Overall, Hurwitz says, he has had good results with the flap technique. In all, 15 patients of the 100 asked for further enlargement with breast implants later.
One downside, he says, is that "it's hard to tell [in advance] how big the breast will be."
In a report of 18 patients who had the spiral flap technique, published in the Annals of Plastic Surgery in 2006, Hurwitz says that 14 of the 18 were pleased with results, although three of the 18 got breast implants later because they wanted more augmentation.
One of the three who had tissue death needed more surgery to correct the problem. One patient did not like the back scar resulting from the tissue transfer, and two disliked the shape of the breast but did not come back for revisions.
The spiral flap technique of improving breasts is more time-consuming, complicated, and expensive than traditional breast implants, Hurwitz says.
The doctor's fees are about $16,000, he says, but include the breast reshaping along with body contouring. Hospital costs for two days are additional.
The average doctor's fee for breast implants is about $4,000, according to the American Society of Plastic Surgeons.
A typical patient who does well with the spiral flap procedure is a woman who has lost about 100 pounds, Hurwitz says, either by diet and exercise, bariatric surgery, or a combination.
Those who seek the flap surgery for breasts misshapen by aging or pregnancy can't be too thin, he says, because they don't have enough "donor" tissue and fat. Typically, Hurwitz says, women who get the best results have a body mass index (BMI) of 28 or higher. Under 25 is termed a healthy BMI.
"If the BMI is under 26, a woman probably doesn't have enough fatty tissue to do this," Hurwitz tells WebMD.
Deciding who might be a candidate for the spiral flap technique must be done on a case-by-case basis, says Scott Spear, MD, chief of plastic surgery at Georgetown University Hospital in Washington, D.C., who is familiar with the technique.

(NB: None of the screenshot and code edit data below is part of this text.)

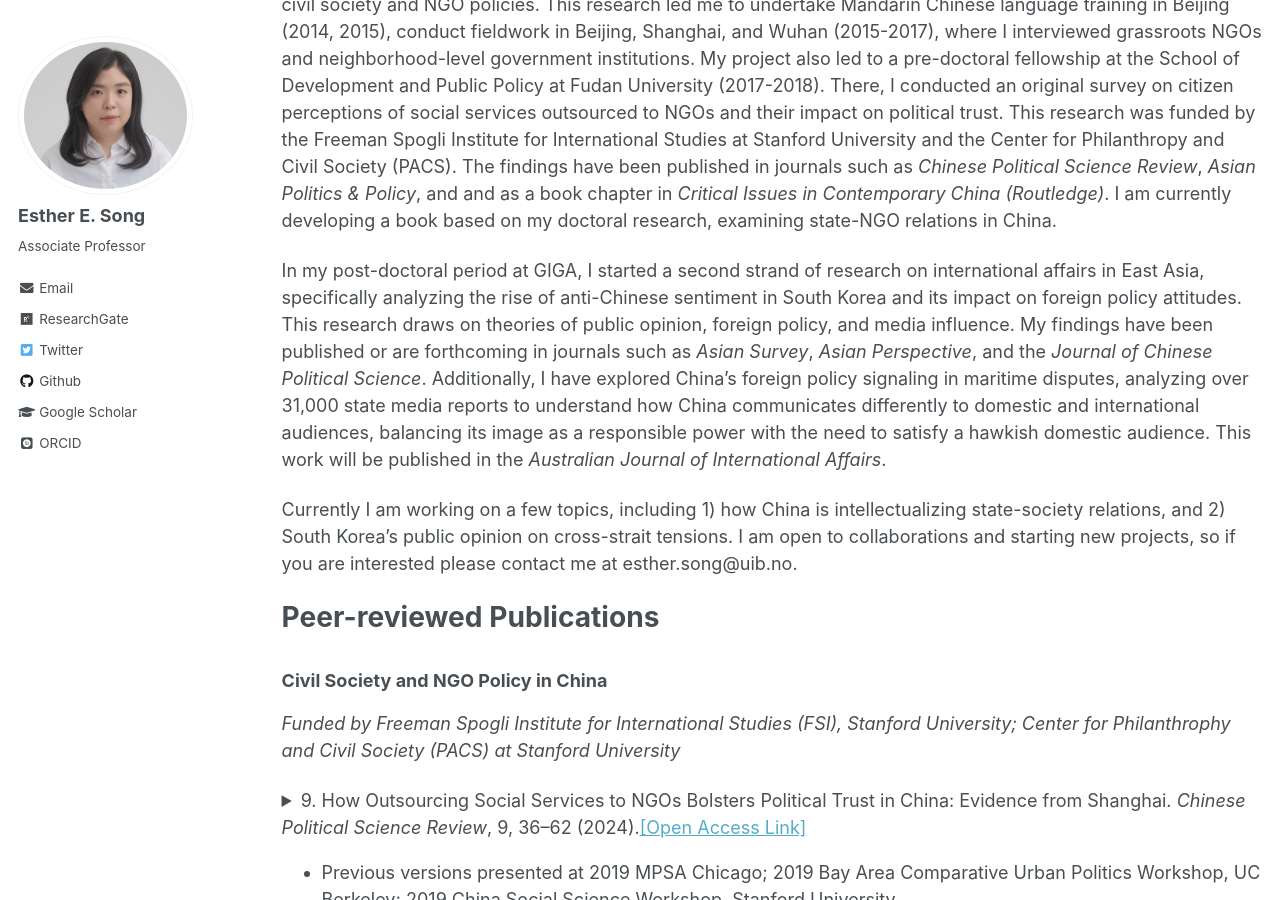
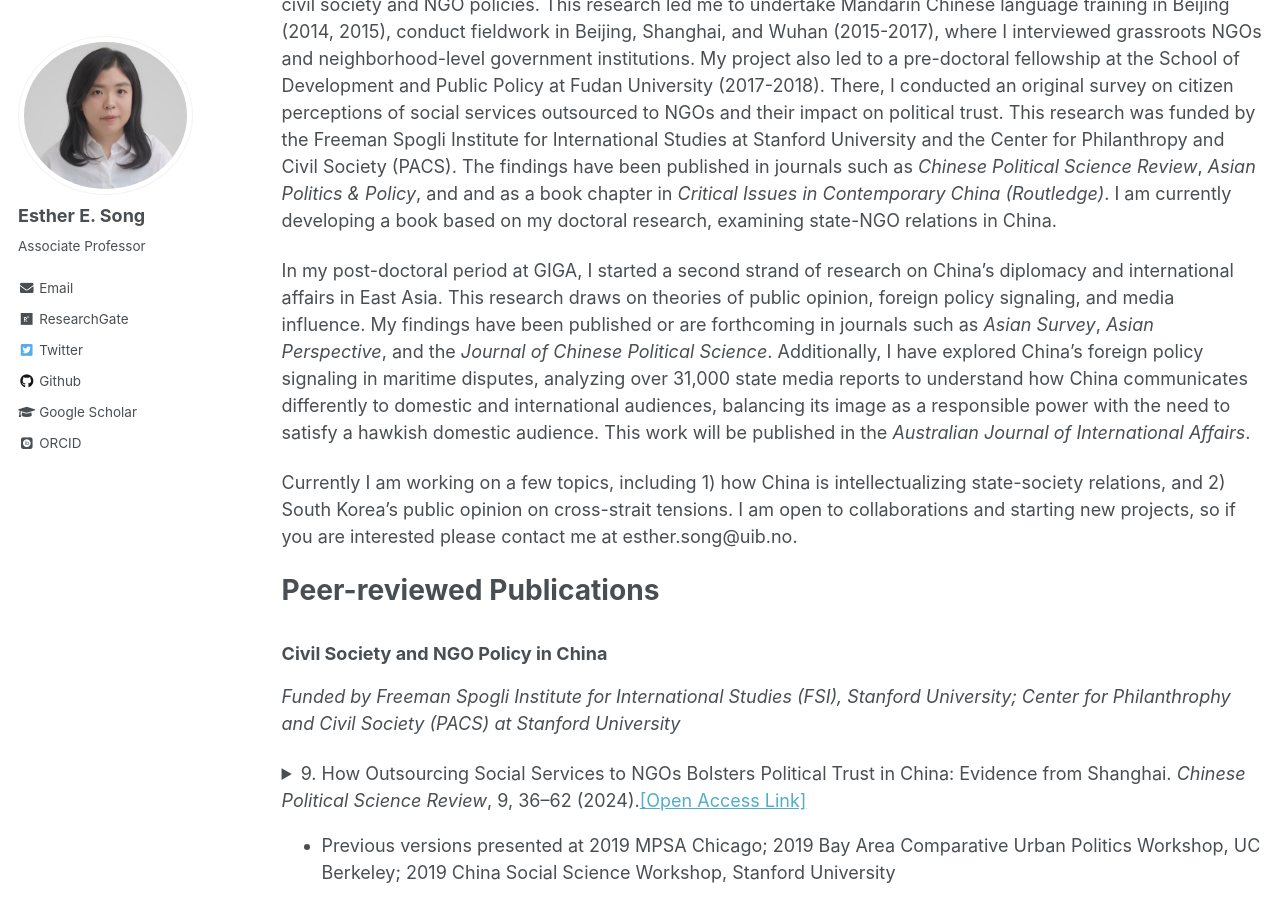
Before and after one commit to ehsong/ehsong.github.io, a Jekyll site: the page built from _pages/research.md, in a window 1280 px wide and 900 px high, scrolled down 386 px. Built offline with Jekyll 4.4.1, drawn with Linux system fonts in a browser that asks for light colours; some web fonts are replaced.

Commit message:
Update research.md

```diff
--- a/_pages/research.md
+++ b/_pages/research.md
@@ -8,9 +8,9 @@ author_profile: true
 {% include base_path %}
 My research centers on civil society and NGO policies in China; China's diplomacy; and attitudes towards China. My other research areas include personalization of executive power in both democray and autocracy contexts. I have experience using a wide variety of methods including fieldwork, surveys, statistical analyses, and text analyses. More recently, I am using computational methods to collect data and applying text mining to uncover discourse and narratives, as well as quantitative analysis of survey data and survey experiments to gauage micro-level causal effects.
 
-During my doctoral studies at Stanford, I investigated NGO-state relations in China, focusing on the evolution of civil society and NGO policies. This research led me to undertake Mandarin Chinese language training in Beijing (2014, 2015), conduct fieldwork in Beijing, Shanghai, and Wuhan (2015-2017), where I interviewed grassroots NGOs and neighborhood-level government institutions. My project also led to a pre-doctoral fellowship at the School of Development and Public Policy at Fudan University (2017-2018). There, I conducted an original survey on citizen perceptions of social services outsourced to NGOs and their impact on political trust. This research was funded by the Freeman Spogli Institute for International Studies at Stanford University and the Center for Philanthropy and Civil Society (PACS). The findings have been published in journals such as *Chinese Political Science Review*, *Asian Politics & Policy*, and and as a book chapter in *Critical Issues in Contemporary China (Routledge)*. I am currently developing a book based on my doctoral research, examining state-NGO relations in China.
+During my doctoral studies at Stanford, I investigated NGO-state relations in China, focusing on the evolution of civil society and NGO policies.  This research led me to undertake Mandarin Chinese language training in Beijing (2014, 2015), conduct fieldwork in Beijing, Shanghai, and Wuhan (2015-2017), where I interviewed grassroots NGOs and neighborhood-level government institutions. My project also led to a pre-doctoral fellowship at the School of Development and Public Policy at Fudan University (2017-2018). There, I conducted an original survey on citizen perceptions of social services outsourced to NGOs and their impact on political trust. This research was funded by the Freeman Spogli Institute for International Studies at Stanford University and the Center for Philanthropy and Civil Society (PACS). The findings have been published in journals such as *Chinese Political Science Review*, *Asian Politics & Policy*, and and as a book chapter in *Critical Issues in Contemporary China (Routledge)*. I am currently developing a book based on my doctoral research, examining state-NGO relations in China.
 
-In my post-doctoral period at GIGA, I started a second strand of research on international affairs in East Asia, specifically analyzing the rise of anti-Chinese sentiment in South Korea and its impact on foreign policy attitudes. This research draws on theories of public opinion, foreign policy, and media influence. My findings have been published or are forthcoming in journals such as *Asian Survey*, *Asian Perspective*, and the *Journal of Chinese Political Science*. Additionally, I have explored China's foreign policy signaling in maritime disputes, analyzing over 31,000 state media reports to understand how China communicates differently to domestic and international audiences, balancing its image as a responsible power with the need to satisfy a hawkish domestic audience. This work will be published in the *Australian Journal of International Affairs*.
+In my post-doctoral period at GIGA, I started a second strand of research on China's diplomacy and international affairs in East Asia. This research draws on theories of public opinion, foreign policy signaling, and media influence. My findings have been published or are forthcoming in journals such as *Asian Survey*, *Asian Perspective*, and the *Journal of Chinese Political Science*. Additionally, I have explored China's foreign policy signaling in maritime disputes, analyzing over 31,000 state media reports to understand how China communicates differently to domestic and international audiences, balancing its image as a responsible power with the need to satisfy a hawkish domestic audience. This work will be published in the *Australian Journal of International Affairs*.
 
 Currently I am working on a few topics, including 1) how China is intellectualizing state-society relations, and 2) South Korea's public opinion on cross-strait tensions. I am open to collaborations and starting new projects, so if you are interested please contact me at esther.song@uib.no.
 
```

"If patients have enough tissue [to be transferred], it is a good option," he says. Most patients do like the "two-fer'' advantage, he says, in that they also get some body contouring.